> _WHAT TO PRODUCE_: Your reply should be made up of every line in the records below that holds the string "data".

──────── PROVIDED RECORDS

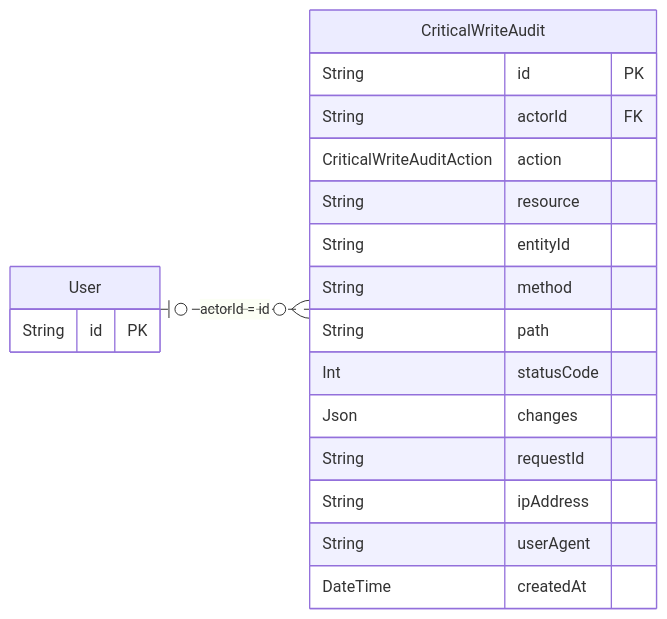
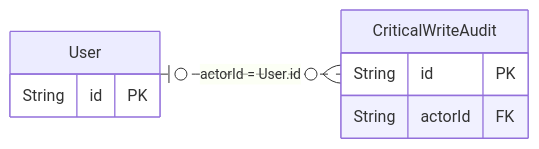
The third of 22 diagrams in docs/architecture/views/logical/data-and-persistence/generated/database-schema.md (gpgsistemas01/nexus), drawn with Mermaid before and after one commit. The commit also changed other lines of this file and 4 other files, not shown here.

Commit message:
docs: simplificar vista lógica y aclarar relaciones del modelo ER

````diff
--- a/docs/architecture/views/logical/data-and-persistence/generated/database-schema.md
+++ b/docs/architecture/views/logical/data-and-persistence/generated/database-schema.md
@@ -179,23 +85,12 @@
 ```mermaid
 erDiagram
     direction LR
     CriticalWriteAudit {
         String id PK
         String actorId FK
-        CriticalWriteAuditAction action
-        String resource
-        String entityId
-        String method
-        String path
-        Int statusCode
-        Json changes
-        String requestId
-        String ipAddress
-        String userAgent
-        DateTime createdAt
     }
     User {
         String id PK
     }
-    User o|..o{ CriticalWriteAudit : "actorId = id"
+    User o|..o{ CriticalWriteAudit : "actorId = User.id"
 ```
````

────────────────
──────── PROVIDED RECORDS

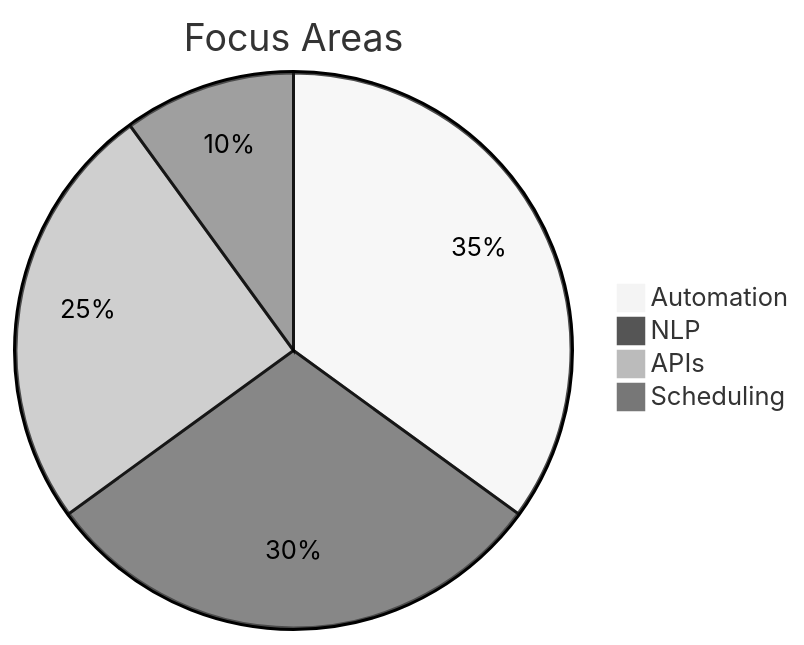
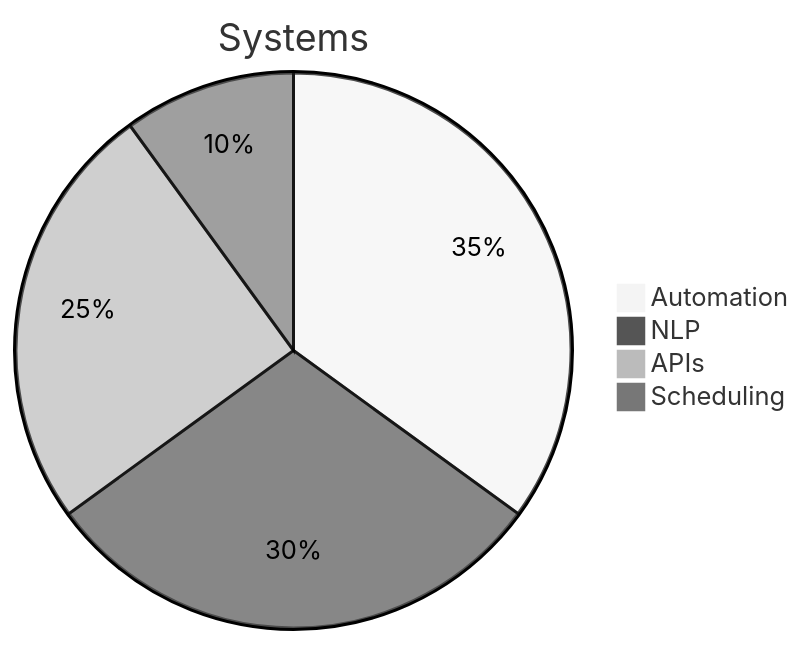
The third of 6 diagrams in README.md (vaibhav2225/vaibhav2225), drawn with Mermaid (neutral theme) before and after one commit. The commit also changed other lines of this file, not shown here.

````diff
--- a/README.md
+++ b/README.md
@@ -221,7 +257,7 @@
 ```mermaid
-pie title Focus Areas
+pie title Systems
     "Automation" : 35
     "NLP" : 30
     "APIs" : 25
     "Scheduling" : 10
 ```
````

────────────────

> _OUTPUT FOR THIS EXERCISE_:
The third of 22 diagrams in docs/architecture/views/logical/data-and-persistence/generated/database-schema.md (gpgsistemas01/nexus), drawn with Mermaid before and after one commit. The commit also changed other lines of this file and 4 other files, not shown here.
--- a/docs/architecture/views/logical/data-and-persistence/generated/database-schema.md
+++ b/docs/architecture/views/logical/data-and-persistence/generated/database-schema.md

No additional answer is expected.